CAPITOL HILL - The White House's announcement that U.S. troops are withdrawing from Syria caught U.S. lawmakers by surprise and angered some of President Donald Trump's top allies on Capitol Hill.
"I can't tell you that it is the right time [to withdraw from Syria], because I didn't know this was going to happen," Senate Armed Services Committee Chairman James Inhofe, an Oklahoma Republican, told VOA. "I was not consulted, and I think I should have been consulted."
"It blindsided me," South Carolina Republican Lindsey Graham said. "I'm meeting today with the secretary of defense [Jim Mattis]. I don't know what they've done, but this is chaos."
In a tweet early Wednesday, Trump referenced the fight against the Islamic State terror group, saying, "We have defeated ISIS in Syria, my only reason for being there during the Trump presidency."
Lawmakers questioned the White House decision.
"Did the president do this with the advice of military leadership, against the advice of military leadership?" Virginia Democrat Tim Kaine said. "Does the military leadership now say that ISIS is such a non-threat that we don't need to worry about it, or somebody else is going to take care of it? Turkey? We don't know the answers to those questions."
Republican Senator Rand Paul, a member of the chamber's Committee on Foreign Relations, was one of the few lawmakers to praise the move.
I am happy to see a President who can declare victory and bring our troops out of a war. It’s been a long time since that has happened. https://t.co/fEBb8080fK— Senator Rand Paul (@RandPaul) December 19, 2018
But even senators who long have had misgivings about America's military campaign in Syria absent congressional authorization found the president's announcement perplexing.
"There's no question the ISIS, the caliphate, is shrinking, but they still have a presence in Syria," Ben Cardin, a senior Democrat on the Senate Foreign Relations Committee, told VOA. "I'm one who questions our authorization for our troops being there, but clearly this administration and the previous administration have taken the position that we need to have a military presence against ISIS. And my guess is that ISIS still has an influence in Syria.
"Dealing with terrorism, dealing with ISIS, we've made a tremendous investment, and we've got to make sure the job is done," he added.
"You could pull all the ground troops out and still be running missile strikes against the Syrian government, or air campaigns against the Syrian military, and I would find that objectionable without a congressional authorization," Kaine said. "So, I don't know that the removal of 2,000 ground troops means that we are not going to be engaged."
Graham, a fierce advocate of continued U.S. military engagement in Syria, said Trump is making a grave error.
"A lot of people applaud withdrawing troops no matter where they are from. [Former President Barack] Obama got a lot of applause when he withdrew from Iraq, but I have the same feeling about this that I did in Iraq — over time, this is not going to play well," Graham said. "I saw the president's tweet.
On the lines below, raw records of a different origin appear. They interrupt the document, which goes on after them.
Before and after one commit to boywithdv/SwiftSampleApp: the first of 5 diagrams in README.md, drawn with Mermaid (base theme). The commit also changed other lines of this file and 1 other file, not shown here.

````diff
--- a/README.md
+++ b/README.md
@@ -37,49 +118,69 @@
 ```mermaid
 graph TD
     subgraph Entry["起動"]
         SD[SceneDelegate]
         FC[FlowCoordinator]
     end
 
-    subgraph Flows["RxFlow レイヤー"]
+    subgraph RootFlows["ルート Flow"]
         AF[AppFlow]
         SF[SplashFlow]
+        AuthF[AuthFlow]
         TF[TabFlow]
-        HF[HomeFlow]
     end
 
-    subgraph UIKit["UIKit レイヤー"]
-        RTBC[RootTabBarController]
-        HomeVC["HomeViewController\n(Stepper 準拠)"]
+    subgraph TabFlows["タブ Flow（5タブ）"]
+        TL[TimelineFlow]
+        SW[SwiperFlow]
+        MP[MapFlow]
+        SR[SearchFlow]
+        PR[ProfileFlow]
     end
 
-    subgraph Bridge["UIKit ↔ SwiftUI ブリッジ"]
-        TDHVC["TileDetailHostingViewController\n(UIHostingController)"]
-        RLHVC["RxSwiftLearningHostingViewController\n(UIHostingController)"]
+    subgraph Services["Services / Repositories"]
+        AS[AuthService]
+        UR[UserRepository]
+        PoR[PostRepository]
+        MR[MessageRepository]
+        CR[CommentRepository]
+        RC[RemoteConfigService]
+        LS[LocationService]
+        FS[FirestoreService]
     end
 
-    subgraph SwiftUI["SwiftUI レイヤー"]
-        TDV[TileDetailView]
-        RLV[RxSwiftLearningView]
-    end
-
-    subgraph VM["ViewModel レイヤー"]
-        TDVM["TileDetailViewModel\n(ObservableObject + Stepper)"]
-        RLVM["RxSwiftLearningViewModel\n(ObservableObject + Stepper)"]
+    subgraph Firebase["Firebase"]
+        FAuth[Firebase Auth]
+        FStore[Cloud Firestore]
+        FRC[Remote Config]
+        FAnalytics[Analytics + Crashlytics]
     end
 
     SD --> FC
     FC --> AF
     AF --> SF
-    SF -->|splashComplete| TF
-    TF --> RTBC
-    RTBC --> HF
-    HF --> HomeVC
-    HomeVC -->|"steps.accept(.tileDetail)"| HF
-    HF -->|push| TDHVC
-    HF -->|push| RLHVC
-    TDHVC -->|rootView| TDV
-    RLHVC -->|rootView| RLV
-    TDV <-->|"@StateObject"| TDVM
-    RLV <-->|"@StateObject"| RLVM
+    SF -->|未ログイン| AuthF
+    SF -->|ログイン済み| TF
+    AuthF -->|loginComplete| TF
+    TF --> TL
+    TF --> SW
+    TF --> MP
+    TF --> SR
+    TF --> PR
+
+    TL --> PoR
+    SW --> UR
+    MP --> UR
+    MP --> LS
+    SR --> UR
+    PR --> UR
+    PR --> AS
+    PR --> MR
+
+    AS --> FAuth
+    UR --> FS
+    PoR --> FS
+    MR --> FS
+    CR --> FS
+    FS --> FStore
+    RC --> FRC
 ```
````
I could not disagree more. I don't think they [ISIS] is defeated in Syria or Iraq, and I know they're not defeated in Afghanistan. I think this is a serious miscalculation to think that conditions warrant our withdrawal. We're all at risk from the emergence of ISIS."